=== Begin Enclosure ===

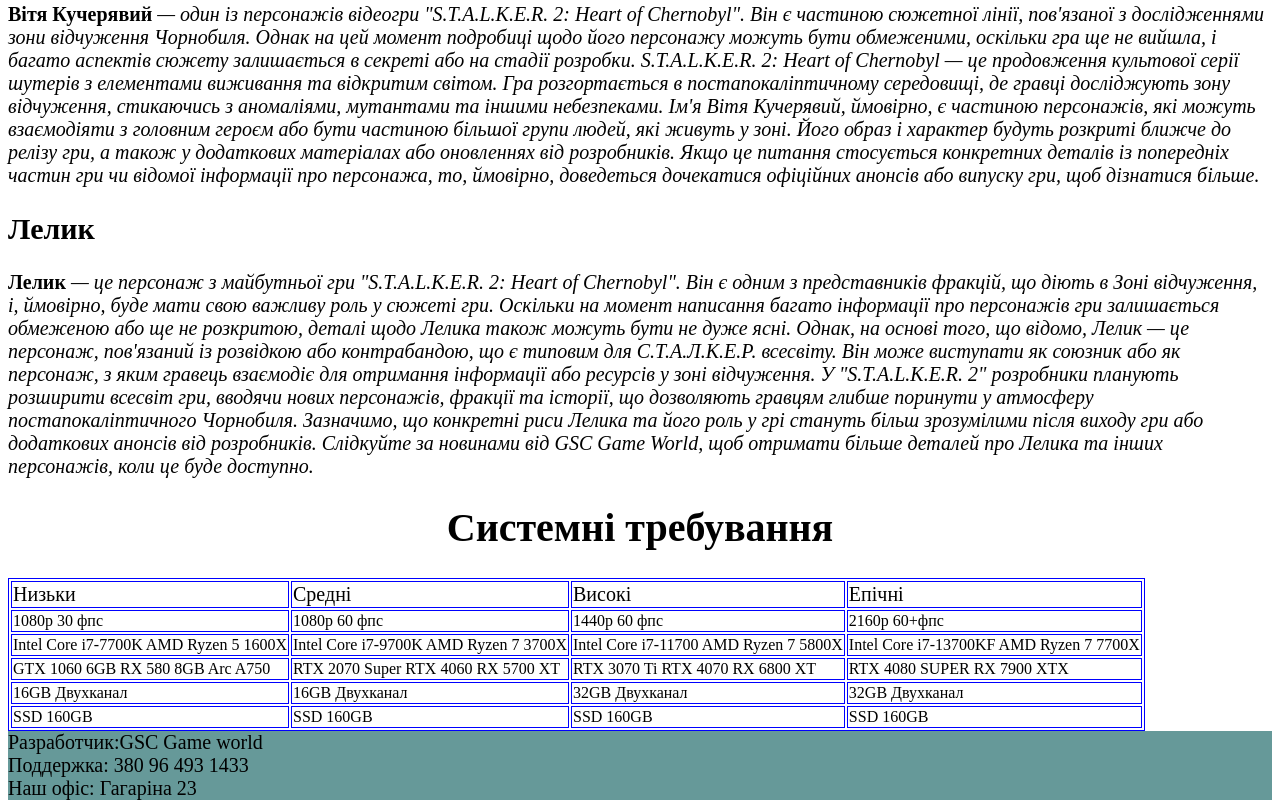
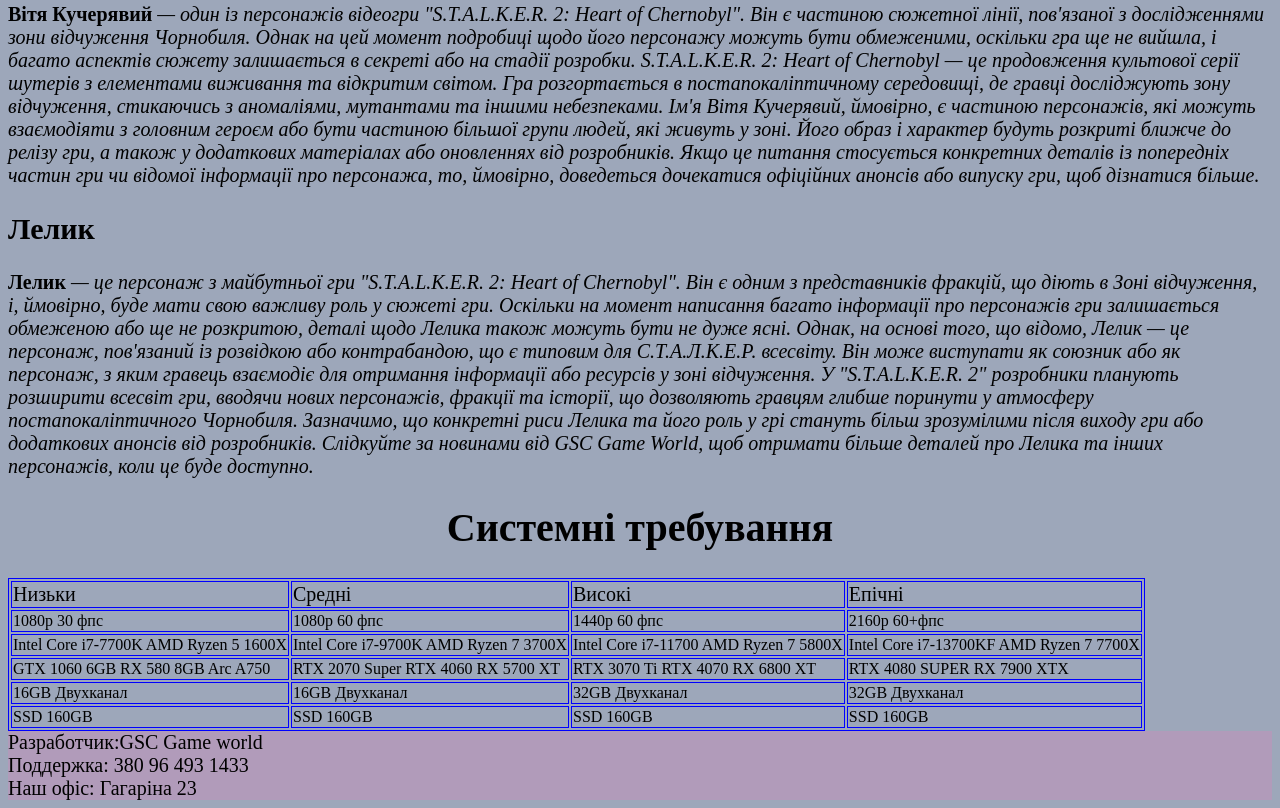
Before and after one commit to ArturchekEshkere/stalker-2, a plain HTML site: page index.html in a window 1280 px wide. Shown: the part 742-1550 px from the top of the page. Drawn offline with Linux system fonts and the light colour scheme.

Commit message:
Update index.html

```diff
--- a/index.html
+++ b/index.html
@@ -2,7 +2,7 @@
      <head>
           <title>S.T.A.L.K.E.R. 2: Серце Чорнобиля</title>
     </head>
-    <body style="font-size:sans-serif;font-size:20px";background-color:#8FADAD>
+    <body style="font-size:sans-serif;font-size:20px;background-color:#9DA7BA">
          <header>
           <h1><img src="https://1000logos.net/wp-content/uploads/2020/09/S.T.A.L.K.E.R.-logo.png"width="250px"height="150px"></h1>
           <h1><img src="https://images.unian.net/photos/2024_11/thumb_files/1200_0_1731951905-2194.jpg"width="250px"height="150px""text-align:center;"></h1>
@@ -86,7 +86,7 @@ AMD Ryzen 7 7700X</td>
             </table>
           </main>
 
-            <footer style="background-color:#669999">
+            <footer style="background-color:#B19BBA">
              Разработчик:GSC Game world<br>
              Поддержка: 380 96 493 1433<br>
              Наш офіс: Гагаріна 23
```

=== End Enclosure ===

Copy each line of the records above that carries the word "height".

           <h1><img src="https://1000logos.net/wp-content/uploads/2020/09/S.T.A.L.K.E.R.-logo.png"width="250px"height="150px"></h1>
           <h1><img src="https://images.unian.net/photos/2024_11/thumb_files/1200_0_1731951905-2194.jpg"width="250px"height="150px""text-align:center;"></h1>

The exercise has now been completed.